* _PROBLEM_
Below are entries. Pull out all lines containing "function".

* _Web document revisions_
--- START ---

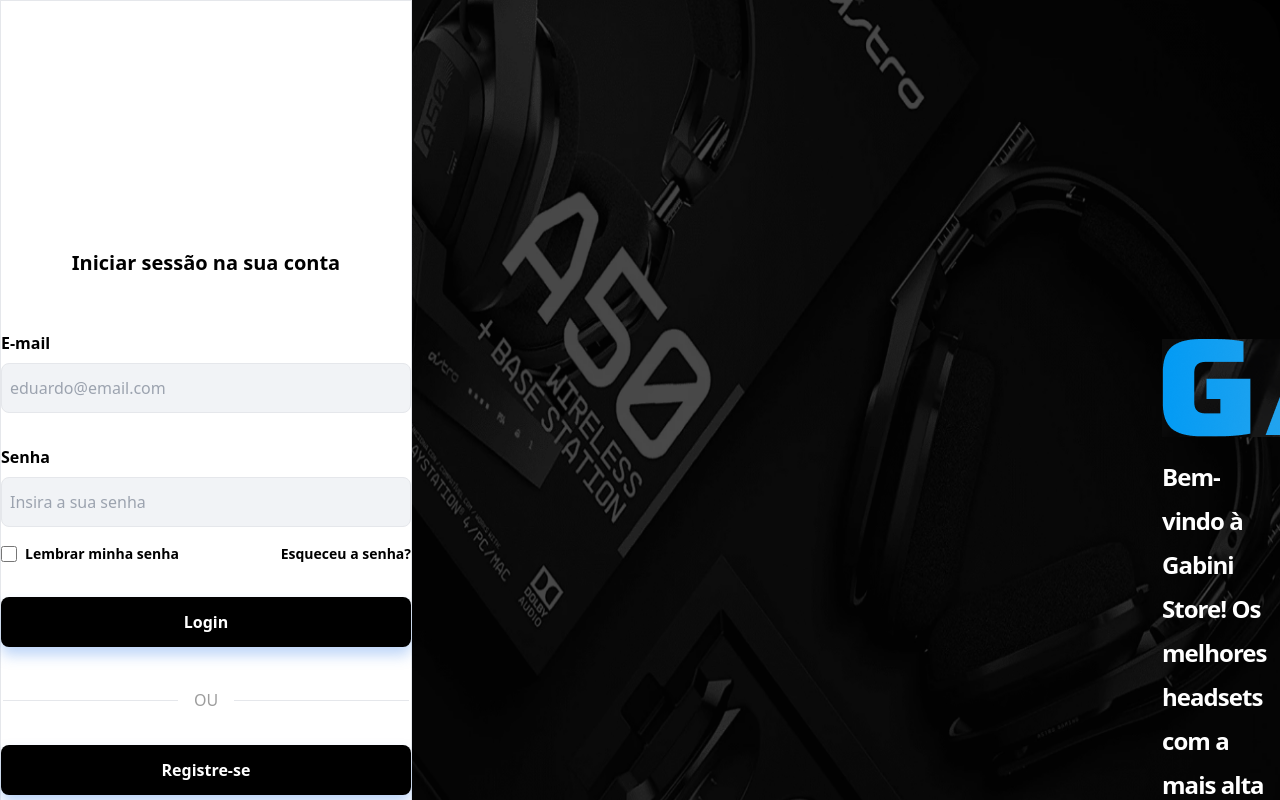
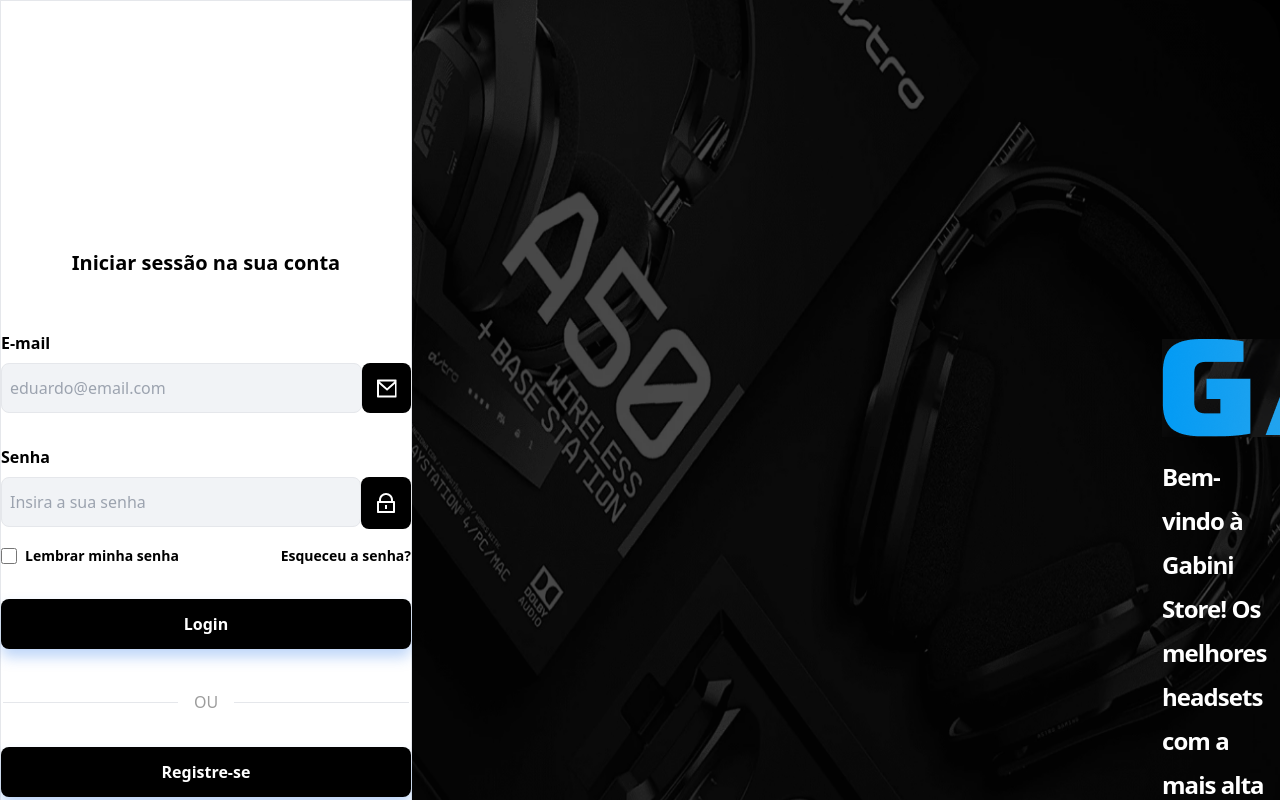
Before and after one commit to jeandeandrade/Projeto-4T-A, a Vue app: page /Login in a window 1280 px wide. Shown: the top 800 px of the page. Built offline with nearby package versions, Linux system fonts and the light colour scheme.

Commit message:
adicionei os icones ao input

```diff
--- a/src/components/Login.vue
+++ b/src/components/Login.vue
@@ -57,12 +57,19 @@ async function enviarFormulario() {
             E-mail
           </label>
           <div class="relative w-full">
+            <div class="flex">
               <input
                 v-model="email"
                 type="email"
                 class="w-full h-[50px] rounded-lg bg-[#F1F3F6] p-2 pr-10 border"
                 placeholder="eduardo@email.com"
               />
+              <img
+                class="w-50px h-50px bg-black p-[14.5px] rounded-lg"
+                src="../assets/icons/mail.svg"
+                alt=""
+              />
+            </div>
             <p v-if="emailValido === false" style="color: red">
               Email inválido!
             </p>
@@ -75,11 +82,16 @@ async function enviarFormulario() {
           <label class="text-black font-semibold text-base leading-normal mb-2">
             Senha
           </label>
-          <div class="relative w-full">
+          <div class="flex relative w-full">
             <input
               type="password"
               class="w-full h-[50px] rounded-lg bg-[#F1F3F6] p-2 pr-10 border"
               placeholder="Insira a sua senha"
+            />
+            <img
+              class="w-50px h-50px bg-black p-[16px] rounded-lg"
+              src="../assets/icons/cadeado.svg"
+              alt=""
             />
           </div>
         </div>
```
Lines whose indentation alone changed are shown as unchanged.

--- END ---

* _ANSWER SPACE_
@@ -57,12 +57,19 @@ async function enviarFormulario() {
@@ -75,11 +82,16 @@ async function enviarFormulario() {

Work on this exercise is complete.